You can stretch the width of the title or credits on the Timeline to make them stay onscreen for more (or less) time. Everything on the Timeline is a little rectangle that can be manipulated by clicking and dragging. (Note: iMovie 09 does not have a Timeline per se.)
A word about typos: How stupid do you think you look when you have an error in spelling, punctuation or grammar in your video titles or credits? (You can always type the text into MS Word if you are a total pawn to spell-check — and then copy and paste it into the editor.)
Transitions and effects
Avoid these for Web video. First, they usually look unprofessional for journalism work. Second, they will increase the file size of your final video file — sometimes by a lot! Just use straight cuts between clips.
If you import still photos, keep the zooming and panning to a minimum. These effects are trite and amateurish most of the time, and again, it makes your journalism work look unprofessional.
Export the movie file
While you are editing, you must save the project file often. I suggest that you can never save often enough! If your system or the program crashes or freezes, you will lose your edits. (Note: iMovie 09 will auto-save your project.)
Note that your original video files are NEVER changed by the editing process. This is because the project file you are saving (when you are editing) is essentially a small text file that saves information about your editing actions. The project file does not contain ANY video or audio. Thus if you gave the project file alone to someone else, that person would not be able to see your video.
You will create the actual video file after you have finished editing the project. (Make sure to save the project one last time!) In iMovie 09, you’ll open the Share menu and select “Export Movie.” In Windows Movie Maker, you’ll open the File menu and select “Save Movie File” (in the Windows Vista version, select “Publish Movie”).
The best practice is to save the video file at the highest possible quality. Ignore all the options for “Web,” “YouTube,” “iPhone,” etc. — these will be lower quality video files. After you have exported the highest quality file, you can then convert it into any low-quality type you might need. The high-quality file can be uploaded “as is” to YouTube, Vimeo, etc. Exporting the high-quality file might take several minutes — even if your project is only about two minutes long.
The final video file out of WMM will be in the AVI format. The final video file out of iMovie will be in the MOV format.
Tutorials and tip sheets
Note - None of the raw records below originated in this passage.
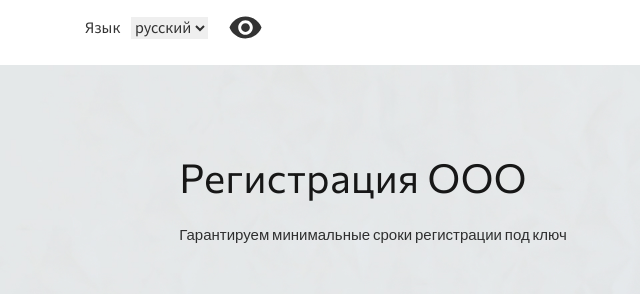
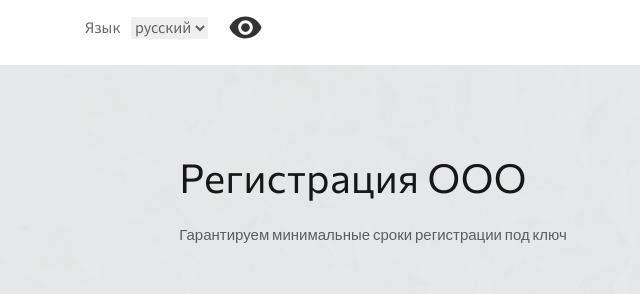
Before and after one commit to olgafurs/MK-test, a plain HTML site: page index.html in a window 1280 px wide. Shown: the top 294 px of the page, 0-640 px from the left. Drawn offline with nearby package versions, Linux system fonts and the light colour scheme.

Commit message:
fix: change color main-text

```diff
--- a/css/main.scss
+++ b/css/main.scss
@@ -2,7 +2,7 @@
 
 
 $color-title: rgba(0, 0, 0, 0.9);
-$main-text: rgba(0, 0, 0, 0.8);
+$main-text: rgba(0, 0, 0, 0.6);
 $main-light: #FFFFFF;
 $subtitle: rgba(0, 0, 0, 0.75);
 $secondary: rgba(0, 0, 0, 0.5);
```
Also changed, not shown: 2020-11-13_125505.png (added), 2020-11-13_125614.png (added), 2020-11-13_125748.png (added), css/main.css.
For a short list of video editing tutorials and other help, see Journalist’s Toolkit: Video. There are links to very nice step-by-step tutorials for both iMovie and Windows Movie Maker.
Project file management
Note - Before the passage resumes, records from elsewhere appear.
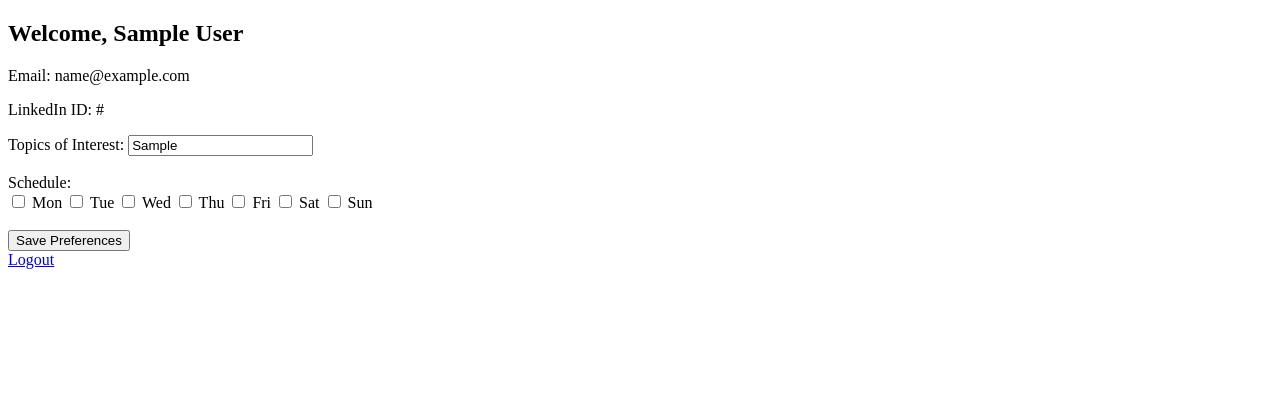
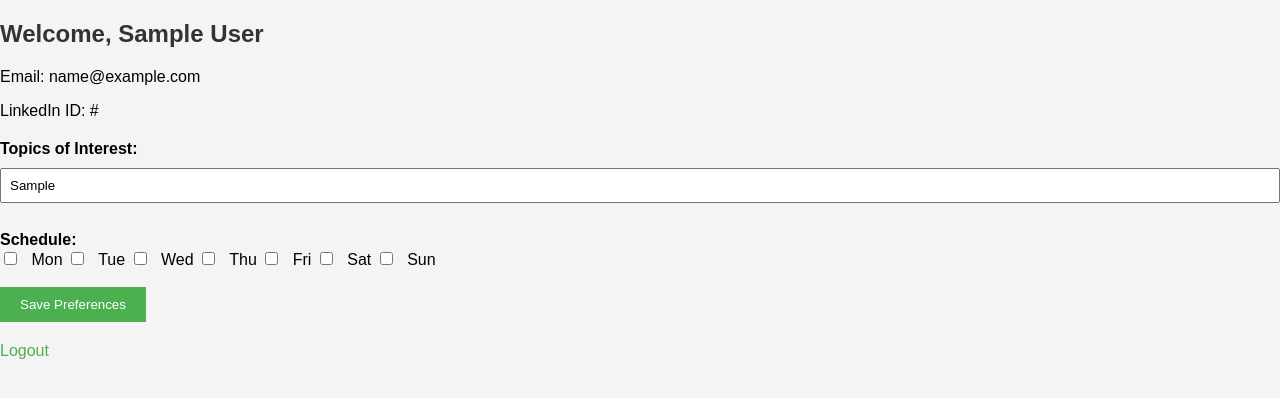
Before and after one commit to GoldenFish23/Linkedin-post-scheduler, a Flask app: page /dashboard in a window 1280 px wide. Shown: the top 398 px of the page. Run offline with Flask 3, Linux system fonts and the light colour scheme; the visitor is signed in with stand-in values (Sample User, id 1); tables that the repository leaves empty hold one stand-in row (values such as "Sample post").

Commit message:
UI updates

```diff
--- /dev/null
+++ b/Project-gen/backend/static/css/styles.css
@@ -0,0 +1,51 @@
+/* filepath: /workspaces/Linkedin-post-scheduler/Project-gen/backend/static/css/styles.css */
+body {
+    font-family: Arial, sans-serif;
+    background-color: #f4f4f4;
+    margin: 0;
+    padding: 0;
+}
+
+h2 {
+    color: #333;
+}
+
+form {
+    margin: 20px 0;
+}
+
+label {
+    font-weight: bold;
+}
+
+input[type="text"] {
+    width: 100%;
+    padding: 8px;
+    margin: 10px 0;
+    box-sizing: border-box;
+}
+
+input[type="checkbox"] {
+    margin-right: 10px;
+}
+
+button {
+    background-color: #4CAF50;
+    color: white;
+    padding: 10px 20px;
+    border: none;
+    cursor: pointer;
+}
+
+button:hover {
+    background-color: #45a049;
+}
+
+a {
+    color: #4CAF50;
+    text-decoration: none;
+}
+
+a:hover {
+    text-decoration: underline;
+}
--- a/Project-gen/backend/templates/admin.html
+++ b/Project-gen/backend/templates/admin.html
@@ -4,6 +4,7 @@
     <meta charset="UTF-8">
     <meta name="viewport" content="width=device-width, initial-scale=1.0">
     <title>Admin Dashboard</title>
+    <link rel="stylesheet" type="text/css" href="{{ url_for('static', filename='css/styles.css') }}">
 </head>
 <body>
     <h2>Admin Dashboard - User Data</h2>
--- a/Project-gen/backend/templates/dashboard.html
+++ b/Project-gen/backend/templates/dashboard.html
@@ -1,7 +1,10 @@
 <!DOCTYPE html>
 <html>
 <head>
+    <meta charset="UTF-8">
+    <meta name="viewport" content="width=device-width, initial-scale=1.0">
     <title>Dashboard</title>
+    <link rel="stylesheet" type="text/css" href="{{ url_for('static', filename='css/styles.css') }}">
 </head>
 <body>
     <h2>Welcome, {{ user.first_name }} {{ user.last_name }}</h2>
```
Many of us move around from one computer to another, working on the same project on different machines. This can cause a huge problem with any project-based editing program (including Audacity and Soundslides, as well as most video editors).
Remember that the project file does not contain any of your video or audio. Therefore, you cannot take the project file alone to another computer and continue working. You need to take ALL the related files every time you change to a different computer.
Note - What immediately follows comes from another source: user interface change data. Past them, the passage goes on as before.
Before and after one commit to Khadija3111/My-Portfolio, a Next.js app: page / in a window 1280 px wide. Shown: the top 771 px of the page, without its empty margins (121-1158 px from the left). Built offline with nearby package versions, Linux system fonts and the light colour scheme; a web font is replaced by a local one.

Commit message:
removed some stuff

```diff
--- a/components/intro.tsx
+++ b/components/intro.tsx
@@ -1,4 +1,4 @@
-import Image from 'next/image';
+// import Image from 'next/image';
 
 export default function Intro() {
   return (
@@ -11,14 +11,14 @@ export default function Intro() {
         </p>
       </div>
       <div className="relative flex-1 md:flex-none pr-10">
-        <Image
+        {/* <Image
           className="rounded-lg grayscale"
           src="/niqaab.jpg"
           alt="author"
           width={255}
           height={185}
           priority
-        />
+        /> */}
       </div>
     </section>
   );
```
Equally important: The video clips and audio files must have the same relationship to the project file whenever you open the project file to start working. This means, basically, keep it all in one folder, together. The project file AND the clips. That way you will be able to make changes to the project on a different computer.
If you have blank or missing thumbnails in your project — or in WMM, red X’s — it means you didn’t follow this advice.
Previous posts in this series:
- RGMP 1: Read blogs and use RSS
- RGMP 2: Start a blog
- RGMP 3: Buy an audio recorder and learn to use it
- RGMP 4: Start editing audio
- RGMP 5: Listen to podcasts
- RGMP 6: Post an interview (or podcast) on your blog
- RGMP 7: Learn how to shoot decent photos
- RGMP 8: Learn how to crop, tone, and optimize photos
- RGMP 9: Add photos to your blog
- RGMP 10: Learn to use Soundslides
- RGMP 11: Tell a good story with images and sound
- RGMP 12: Learn to shoot video
Categories: multimedia, teaching, training, video